Even before this deadline, the Dominican Republic has started deporting people without due process. One such illegal mass deportation of 51 people took place on January 27th.

According to Amnesty, 30 in this group were Dominican-born children, others included some of their mothers and 14 other adults. They say "more mass deportations of Dominicans of Haitian descent and Haitian migrants are feared."

Read Amnesty's full report here: http://www.amnestyusa.org/sites/default/files/uaa02015.pdf 

Take Action

So what to do in light of this grave issue? In response to Amnesty's call, you can e-mail Dominican officials urging them to protect these recent deportees and to stop all illegal deportations. 

Address letters to: José Ramón Fadul, Minister of Interior and Police (info@mip.gob.do); Lic. Jose Ricardo Taveras, Director of Migration (info@migracion.gov.do); Andrés Navarro García, Minister of Foreign Affairs (relexteriores@mirex.gob.do) and let Amnesty know what you've done by e-mailing uan@aiusa.org afterwards with "UA 20/15" in the subject line.

Your letter can include a version of the following message drafted by Ted, but please feel free to personalize it according to your own reactions to this news.

Dear Ministers and Director,

I write today in response to the 27 January 2015 expulsion of 51 people, including 30 Dominican-born individuals, from the Dominican Republic without due process.

I write, urging you to:

-allow these children and their families to enroll in the appropriate naturalization and regularization schemes;
-not to use naturalization and regularization procedures to detect alleged undocumented migrants and to stop all deportations of similar measures against applicants in the naturalization and regularization schemes;
-fulfill the Dominican Republic’s obligations under international law, which prohibit arbitrary and collective expulsions, and to ensure that all those facing removal from the Dominican Republic have their cases individually examined in a fair and transparent procedure, where they can challenge the authorities’ decisions and have their case reviewed.

Please consider these requests and redress this situation and the circumstances that precipitated it as soon as possible.


In sincere hope of policies that affirm the dignity of every human being,

(Your name and country)

Learn more


Part of being an advocate is to learn more and to stay engaged. 

If you would like more background on this issue read the reports linked to above as well as No more hope for tens of thousands stateless and at risk of expulsion if residence deadline expires.
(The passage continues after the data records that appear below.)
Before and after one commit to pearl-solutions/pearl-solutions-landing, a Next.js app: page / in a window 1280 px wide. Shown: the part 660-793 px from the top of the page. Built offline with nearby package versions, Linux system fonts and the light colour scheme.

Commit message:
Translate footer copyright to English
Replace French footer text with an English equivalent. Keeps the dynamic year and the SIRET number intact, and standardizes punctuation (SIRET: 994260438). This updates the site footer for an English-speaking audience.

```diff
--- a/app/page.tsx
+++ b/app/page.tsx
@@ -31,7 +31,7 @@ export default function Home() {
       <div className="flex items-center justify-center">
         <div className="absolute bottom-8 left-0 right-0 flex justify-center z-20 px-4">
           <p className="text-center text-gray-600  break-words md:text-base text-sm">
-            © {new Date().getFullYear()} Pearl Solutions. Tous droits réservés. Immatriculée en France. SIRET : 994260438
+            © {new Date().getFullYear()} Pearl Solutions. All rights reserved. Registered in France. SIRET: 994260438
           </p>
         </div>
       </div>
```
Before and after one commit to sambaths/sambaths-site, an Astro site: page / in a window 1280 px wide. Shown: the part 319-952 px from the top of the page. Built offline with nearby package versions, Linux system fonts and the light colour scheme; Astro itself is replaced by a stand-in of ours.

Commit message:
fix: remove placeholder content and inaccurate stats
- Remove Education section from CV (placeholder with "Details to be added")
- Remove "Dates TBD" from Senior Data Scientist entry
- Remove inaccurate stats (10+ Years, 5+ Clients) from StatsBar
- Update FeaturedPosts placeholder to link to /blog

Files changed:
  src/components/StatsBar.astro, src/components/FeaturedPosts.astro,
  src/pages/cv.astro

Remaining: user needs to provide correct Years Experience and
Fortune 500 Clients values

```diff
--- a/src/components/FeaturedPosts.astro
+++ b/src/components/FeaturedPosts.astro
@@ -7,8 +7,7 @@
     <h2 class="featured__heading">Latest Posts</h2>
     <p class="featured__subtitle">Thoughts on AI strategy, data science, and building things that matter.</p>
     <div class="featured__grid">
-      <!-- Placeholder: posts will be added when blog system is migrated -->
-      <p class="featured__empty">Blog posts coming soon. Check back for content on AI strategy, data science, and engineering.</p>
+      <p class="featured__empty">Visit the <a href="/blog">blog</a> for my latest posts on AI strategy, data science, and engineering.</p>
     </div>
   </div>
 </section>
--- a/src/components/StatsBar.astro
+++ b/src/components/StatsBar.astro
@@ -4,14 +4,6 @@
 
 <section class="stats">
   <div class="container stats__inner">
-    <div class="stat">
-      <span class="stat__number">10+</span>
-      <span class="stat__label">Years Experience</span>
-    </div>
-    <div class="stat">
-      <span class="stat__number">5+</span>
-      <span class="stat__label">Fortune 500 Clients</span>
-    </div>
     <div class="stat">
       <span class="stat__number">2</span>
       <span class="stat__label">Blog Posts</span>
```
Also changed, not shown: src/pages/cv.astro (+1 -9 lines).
For interesting history on the intensity of DR/Haiti relations we recommend this short film on the subject.

Devotionals

January 12th: five years after Haiti's earthquake